▸ **GIVEN RECORDS**

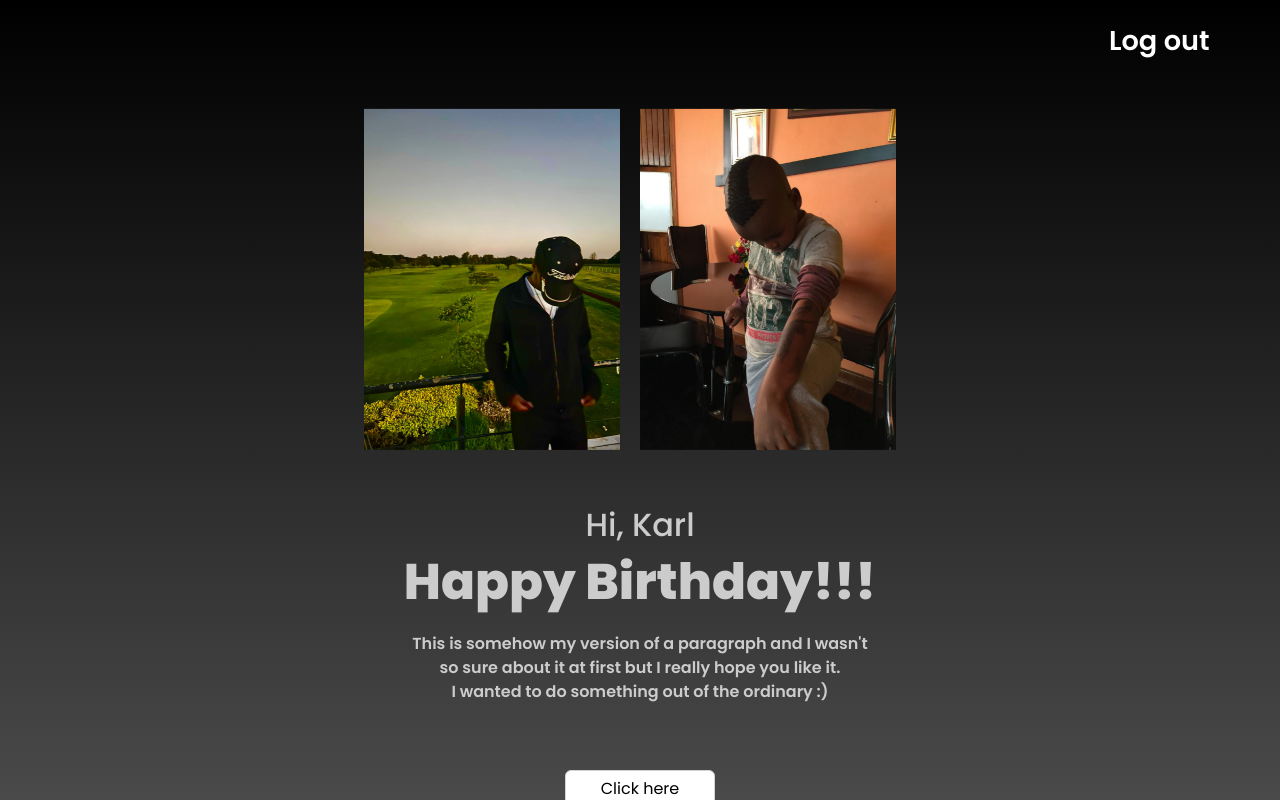
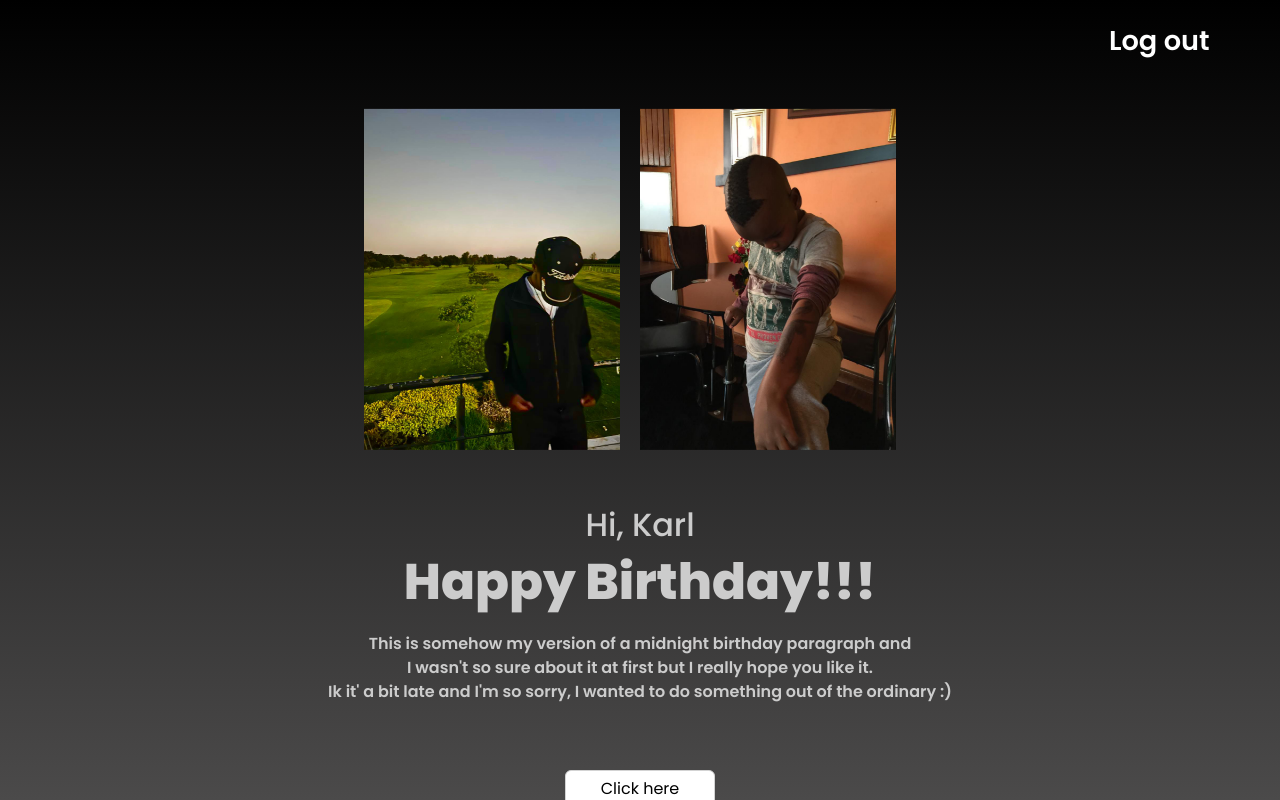
Before and after one commit to zahrafeisal/personal, a React (Create React App) app: page /personal/home in a window 1280 px wide. Built offline with nearby package versions, Linux system fonts and the light colour scheme; a small style sheet from the web is missing.

Commit message:
homepage text

```diff
--- a/src/components/HomePage.js
+++ b/src/components/HomePage.js
@@ -26,11 +26,11 @@ function HomePage() {
             <div className="home-content">
             <h2>Hi, Karl</h2>
             <h1>Happy Birthday!!!</h1>
-            <p>This is somehow my version of a paragraph and I wasn't
+            <p>This is somehow my version of a midnight birthday paragraph and
                 <br />
-                so sure about it at first but I really hope you like it.
+                I wasn't so sure about it at first but I really hope you like it.
                 <br />
-                I wanted to do something out of the ordinary :)
+                Ik it' a bit late and I'm so sorry, I wanted to do something out of the ordinary :)
             </p>
             <button
               onClick={handleButtonClick}
```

▸ **WORK TASK**
Excluding images, return all of the records above word for word.

▸ **EXERCISE RESPONSE**
Before and after one commit to zahrafeisal/personal, a React (Create React App) app: page /personal/home in a window 1280 px wide. Built offline with nearby package versions, Linux system fonts and the light colour scheme; a small style sheet from the web is missing.

Commit message:
homepage text

```diff
--- a/src/components/HomePage.js
+++ b/src/components/HomePage.js
@@ -26,11 +26,11 @@ function HomePage() {
             <div className="home-content">
             <h2>Hi, Karl</h2>
             <h1>Happy Birthday!!!</h1>
-            <p>This is somehow my version of a paragraph and I wasn't
+            <p>This is somehow my version of a midnight birthday paragraph and
                 <br />
-                so sure about it at first but I really hope you like it.
+                I wasn't so sure about it at first but I really hope you like it.
                 <br />
-                I wanted to do something out of the ordinary :)
+                Ik it' a bit late and I'm so sorry, I wanted to do something out of the ordinary :)
             </p>
             <button
               onClick={handleButtonClick}
```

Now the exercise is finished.